Task instructions:
Extract the lines that carry the string "usepackage" from the listing.

Recorded data:
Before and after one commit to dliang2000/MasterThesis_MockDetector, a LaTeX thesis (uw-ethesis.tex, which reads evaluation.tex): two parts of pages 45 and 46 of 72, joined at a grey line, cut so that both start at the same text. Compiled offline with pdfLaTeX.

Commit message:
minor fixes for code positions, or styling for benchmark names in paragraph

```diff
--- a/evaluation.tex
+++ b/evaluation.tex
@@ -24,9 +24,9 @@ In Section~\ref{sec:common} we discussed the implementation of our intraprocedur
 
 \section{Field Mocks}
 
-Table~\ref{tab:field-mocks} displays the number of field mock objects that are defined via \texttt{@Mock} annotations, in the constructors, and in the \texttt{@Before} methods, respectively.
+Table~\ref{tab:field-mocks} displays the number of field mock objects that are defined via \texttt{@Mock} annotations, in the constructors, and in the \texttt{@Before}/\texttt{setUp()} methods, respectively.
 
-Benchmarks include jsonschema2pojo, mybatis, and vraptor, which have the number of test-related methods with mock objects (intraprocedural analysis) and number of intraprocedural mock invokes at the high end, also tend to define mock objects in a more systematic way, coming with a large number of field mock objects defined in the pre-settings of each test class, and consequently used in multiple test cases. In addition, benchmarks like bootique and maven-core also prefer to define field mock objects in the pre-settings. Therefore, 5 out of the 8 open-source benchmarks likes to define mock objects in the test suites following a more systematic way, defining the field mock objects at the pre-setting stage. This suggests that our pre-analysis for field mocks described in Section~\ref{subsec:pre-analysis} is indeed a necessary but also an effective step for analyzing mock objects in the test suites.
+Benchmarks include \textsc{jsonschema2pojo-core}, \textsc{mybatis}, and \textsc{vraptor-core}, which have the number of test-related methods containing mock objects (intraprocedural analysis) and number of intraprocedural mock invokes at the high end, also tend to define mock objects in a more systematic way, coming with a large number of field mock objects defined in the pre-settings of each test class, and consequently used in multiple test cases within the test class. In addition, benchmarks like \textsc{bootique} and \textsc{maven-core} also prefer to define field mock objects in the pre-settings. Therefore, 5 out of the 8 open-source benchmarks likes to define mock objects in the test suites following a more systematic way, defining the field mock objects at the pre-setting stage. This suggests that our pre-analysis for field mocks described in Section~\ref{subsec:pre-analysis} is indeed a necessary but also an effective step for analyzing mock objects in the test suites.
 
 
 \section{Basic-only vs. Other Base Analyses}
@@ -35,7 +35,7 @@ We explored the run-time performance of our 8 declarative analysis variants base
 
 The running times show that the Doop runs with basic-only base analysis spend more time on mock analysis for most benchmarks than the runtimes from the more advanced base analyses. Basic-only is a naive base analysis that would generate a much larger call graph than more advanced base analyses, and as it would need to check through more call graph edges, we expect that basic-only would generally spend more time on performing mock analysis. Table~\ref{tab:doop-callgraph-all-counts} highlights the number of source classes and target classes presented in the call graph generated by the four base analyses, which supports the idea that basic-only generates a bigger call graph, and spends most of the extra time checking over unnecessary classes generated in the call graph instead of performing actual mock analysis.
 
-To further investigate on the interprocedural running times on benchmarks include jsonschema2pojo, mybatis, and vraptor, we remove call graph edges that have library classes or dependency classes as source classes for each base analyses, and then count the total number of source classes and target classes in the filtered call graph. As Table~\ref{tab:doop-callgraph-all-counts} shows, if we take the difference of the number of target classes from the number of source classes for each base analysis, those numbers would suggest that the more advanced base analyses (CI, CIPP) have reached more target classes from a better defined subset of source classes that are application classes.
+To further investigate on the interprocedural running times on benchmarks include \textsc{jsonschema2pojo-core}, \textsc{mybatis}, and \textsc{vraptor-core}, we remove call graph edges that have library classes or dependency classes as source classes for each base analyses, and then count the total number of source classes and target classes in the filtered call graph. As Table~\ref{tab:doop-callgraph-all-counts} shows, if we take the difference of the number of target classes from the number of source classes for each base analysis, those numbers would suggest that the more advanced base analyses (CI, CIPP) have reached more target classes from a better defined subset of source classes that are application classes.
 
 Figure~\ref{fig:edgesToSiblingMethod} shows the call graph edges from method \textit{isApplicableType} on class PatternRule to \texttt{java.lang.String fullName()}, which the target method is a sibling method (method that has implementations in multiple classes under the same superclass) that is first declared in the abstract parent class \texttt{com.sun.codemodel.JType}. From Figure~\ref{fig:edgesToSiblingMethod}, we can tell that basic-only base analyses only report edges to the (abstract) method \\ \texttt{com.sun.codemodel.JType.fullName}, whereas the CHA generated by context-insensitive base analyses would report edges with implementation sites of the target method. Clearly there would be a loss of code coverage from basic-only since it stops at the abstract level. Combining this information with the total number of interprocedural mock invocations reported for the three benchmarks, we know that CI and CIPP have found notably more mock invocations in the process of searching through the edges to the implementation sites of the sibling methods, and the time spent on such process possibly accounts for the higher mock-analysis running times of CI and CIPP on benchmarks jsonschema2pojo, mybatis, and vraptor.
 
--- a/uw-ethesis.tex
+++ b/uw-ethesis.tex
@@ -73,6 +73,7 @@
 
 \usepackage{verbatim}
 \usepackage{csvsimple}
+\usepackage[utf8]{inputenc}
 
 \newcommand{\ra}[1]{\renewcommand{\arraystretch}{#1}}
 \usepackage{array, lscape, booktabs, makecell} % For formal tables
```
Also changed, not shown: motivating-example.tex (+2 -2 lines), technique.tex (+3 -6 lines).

Solution to this task:
 \usepackage{verbatim}
 \usepackage{csvsimple}
+\usepackage[utf8]{inputenc}
 \usepackage{array, lscape, booktabs, makecell} % For formal tables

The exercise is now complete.